Doll Capital Management, the Silicon Valley venture firm, has hired Hurst Lin, co-founder of the major Chinese Internet portal SINA, as partner in its Beijing office.
Lin is one of the highest profile poaches by a foreign venture capital firm in China yet.
It is the latest in a series of hires by U.S. firms as they realize the huge opportunity afforded by the fast-growing Chinese market, and the relative dearth of full-fledged, experienced venture capital firms on the ground over there.
Doll Capital Management (DCM) has been a roll in China, with several successful investments there and in Japan over the past few years.
Lin announced his resignation Friday as chief operating officer position at SINA. Lin will join the board.
“SINA is falling apart,” one Chinese entrepreneur told us when…
he heard the news, seeing the loss of Lin as one more sign of Sina’s struggles as other, younger companies, such as Shanda emerge.
During our visit, the folks over at the Chinese newspaper, 21st Century Business Herald, led by editor Xu Zhiqiang, showed us the results of an eye-opening statistics about the local VC landscape. They found only 204 VC professionals in China, and only 37 percent of those had a business background, according to a survey done two years ago. Their term for the U.S-Chinese VC industry mismatch was “Elephant and the Ant.” Also, local Chinese firms were stunted by almost total reliance on government funding, lack of management experience and no way to liquidate their investments (the local stock market has been very weak), they said.
But as of this year, several regulatory changes are supposed to be implemented, they told us. Beijing is apparently lowering the barrier for a public listing, to allow smaller companies to partake of the public markets. Until now, you’ve needed three years of consecutive profits. Now you only need three years of operations. Venture investors were prohibited from selling shares for three years.
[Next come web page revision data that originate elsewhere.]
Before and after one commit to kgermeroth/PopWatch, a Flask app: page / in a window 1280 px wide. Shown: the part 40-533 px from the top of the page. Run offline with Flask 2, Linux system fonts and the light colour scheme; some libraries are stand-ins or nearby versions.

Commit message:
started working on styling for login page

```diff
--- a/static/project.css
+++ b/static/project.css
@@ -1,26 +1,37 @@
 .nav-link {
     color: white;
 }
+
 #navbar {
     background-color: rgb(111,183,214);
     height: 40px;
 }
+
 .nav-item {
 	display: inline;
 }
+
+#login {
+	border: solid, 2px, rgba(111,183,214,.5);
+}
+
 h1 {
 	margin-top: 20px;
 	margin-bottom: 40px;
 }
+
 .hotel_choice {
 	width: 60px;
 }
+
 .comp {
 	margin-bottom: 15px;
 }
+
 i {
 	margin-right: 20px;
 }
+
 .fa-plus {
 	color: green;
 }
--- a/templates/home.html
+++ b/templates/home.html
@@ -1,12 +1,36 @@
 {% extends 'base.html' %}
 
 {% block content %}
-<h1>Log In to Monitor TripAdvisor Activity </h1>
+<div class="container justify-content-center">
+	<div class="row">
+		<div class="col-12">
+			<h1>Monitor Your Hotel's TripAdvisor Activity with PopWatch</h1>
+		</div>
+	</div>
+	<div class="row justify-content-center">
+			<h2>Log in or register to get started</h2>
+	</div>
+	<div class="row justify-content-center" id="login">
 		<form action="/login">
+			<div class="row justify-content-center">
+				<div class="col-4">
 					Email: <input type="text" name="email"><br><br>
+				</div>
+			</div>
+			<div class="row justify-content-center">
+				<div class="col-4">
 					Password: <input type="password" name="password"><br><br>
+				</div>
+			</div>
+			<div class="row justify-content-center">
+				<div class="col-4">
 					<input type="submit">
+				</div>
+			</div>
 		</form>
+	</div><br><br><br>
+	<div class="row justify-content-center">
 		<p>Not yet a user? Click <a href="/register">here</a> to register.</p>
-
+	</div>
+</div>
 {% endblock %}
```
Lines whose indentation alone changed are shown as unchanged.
Now it is only one year, they told us.
So expect to see the U.S. venture capital expansion to continue, and the poaching wars to rage.
DCM formed a “strategic partnership” with another Chinese firm, Beijing-based Legend Capital — but DCM is building up its own team in China too.
David Chao, partner and co-founder at DCM said he’d been eyeing Lin to be a partner of his firm for sometime, having known him for over 12 years. They went to business school at Stanford together. And so, as we’ve said before, things come down to Guanxi, or the deep personal connections that many say are even more important in China than they are here.
DCM is also hiring an associate, bringing its team in China up to four, from two.
Chao credits Lin for the decision by SINA to acquire Memestar, a mobile content provider, when Sina was struggling with an all-advertising model. SINA’s mobile messaging service is what returned SINA to a reasonable valuation of about $1.3 billion, says Chao.
Chao said the investment frenzy in Chinese companies close to going public is cooling somewhat from white-hot conditions during the second half of last year. “People are realizing it’s more or less bubbly,” he said, referring to the slew of companies hoping to go public this year. “A lot of companies are going to be disappointed.”
In part, that’s because Nasdaq investors are getting savvy about China, and no longer treating it as a “momentum play,” he said. Most public companies are now trading at reasonable valuations again, he added.